Seek it for thyself, and seek it for thy hearers. Acknowledge thine own weakness and uselessness without it, and so cry incessantly for it, that the Lord may drive the fish into the net, when thou art spreading it out. Have an eye to this power, when thou art preaching; and think not thou to convert men by the force of reason: If thou do, thou wilt be beguiled.

4. What an honorable thing is it to be fishers of men! How great an honor should thou esteem it, to be a catcher of souls! We are workers together with God, says the apostle. If God has ever so honored thee, O that thou knew it, that thou might bless his holy name, that ever made such a poor fool as thee to be a co-worker with him. God has owned thee to do good to those who were before caught. O my soul, bless thou the Lord. Lord, what am I, or what is my father’s house, that thou hast brought me to this?

5. Then don’t you see here what the reason is you toil so long, and catch nothing? The power comes not along. Men are like Samuel, who, when God was calling him, thought it had been Eli. So when thou speak many times, they do not discern God’s voice, but thine; and therefore the word goes out as it comes in.

6. Then, O my soul, despair not of the conversion of any, be they ever so dissolute. For it is the power of the Spirit that drives any person into the net; and this cannot be resisted.

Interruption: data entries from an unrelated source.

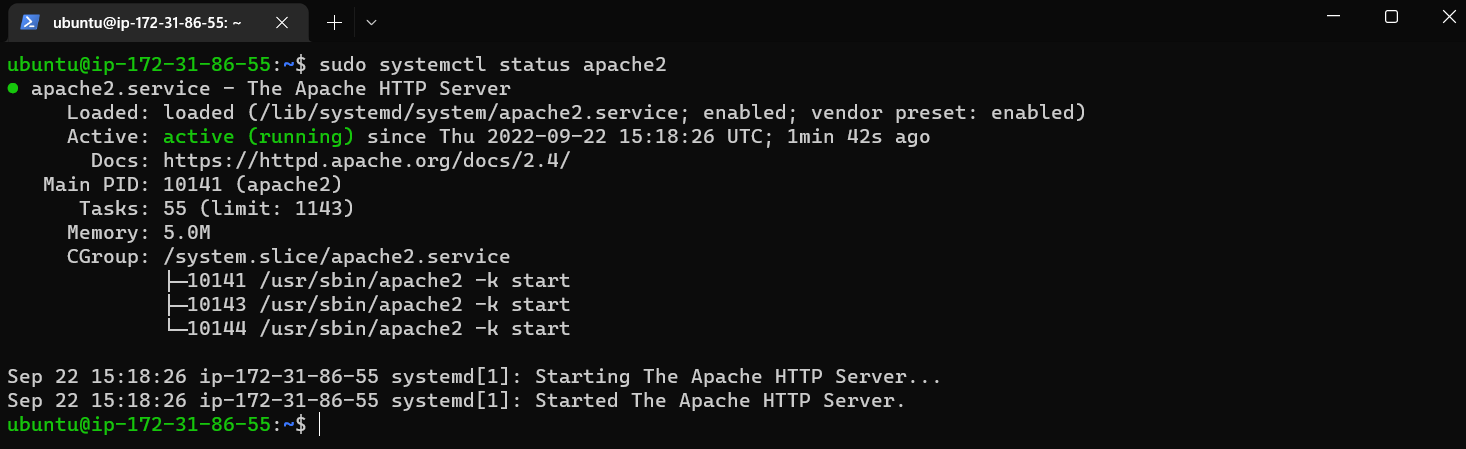
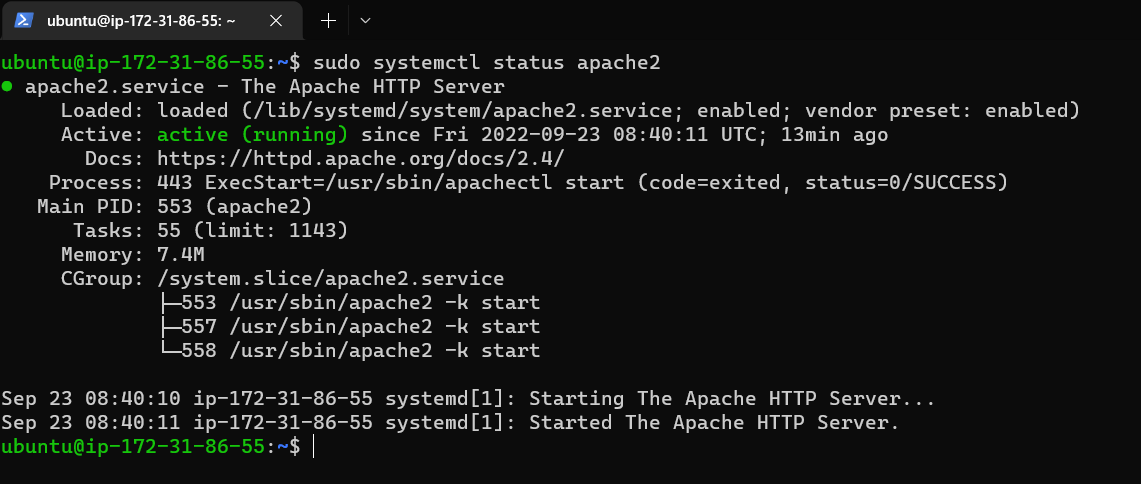
Project 1

Changed region(s): [[0.0, 0.0, 0.9509, 0.7483], [0.0, 0.7795, 0.7975, 0.9666], [0.9816, 0.0312, 1.0, 0.0624]]

diff --git a/project1.md b/project1.md
@@ -4,8 +4,10 @@
 
 `sudo apt install apache2`
 
-`sudo systemctl status apache2`
+`sudo systemctl apache2`
 
-![apache update](./images/apache-update.png)
+![Sudo update](./images/sudo-update.png)
 
-![apache status](./images/apache-status.png)
+![Apache2 Installed](./images/apache2-installed.png)
+
+![Apache Status](./images/apache-status.png)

Mockers of religion, yea, blasphemers may be brought into the net; and many times the wind of God’s Spirit in the word lays the tall cedars in sin down upon the ground, when they that seem to be as low shrubs in respect of them, stand fast upon their root. Publicans and harlots shall enter the kingdom of heaven before self-righteous Pharisees.

7. What thinkest thou, O my soul, of that doctrine that lays aside this power of the Spirit, and makes moral suasion all that is requisite to the fishing of men? That doctrine is hateful to thee. My soul loathes it, as attributing too much to the preacher, and too much to corrupt nature, in taking away its natural impotency to good, and as against the work of God’s Spirit, contrary to experience; and is to me a sign of the rottenness of the heart that embraces it. Alas! that it should be owned by any among us, where so much of the Spirit’s power has been felt.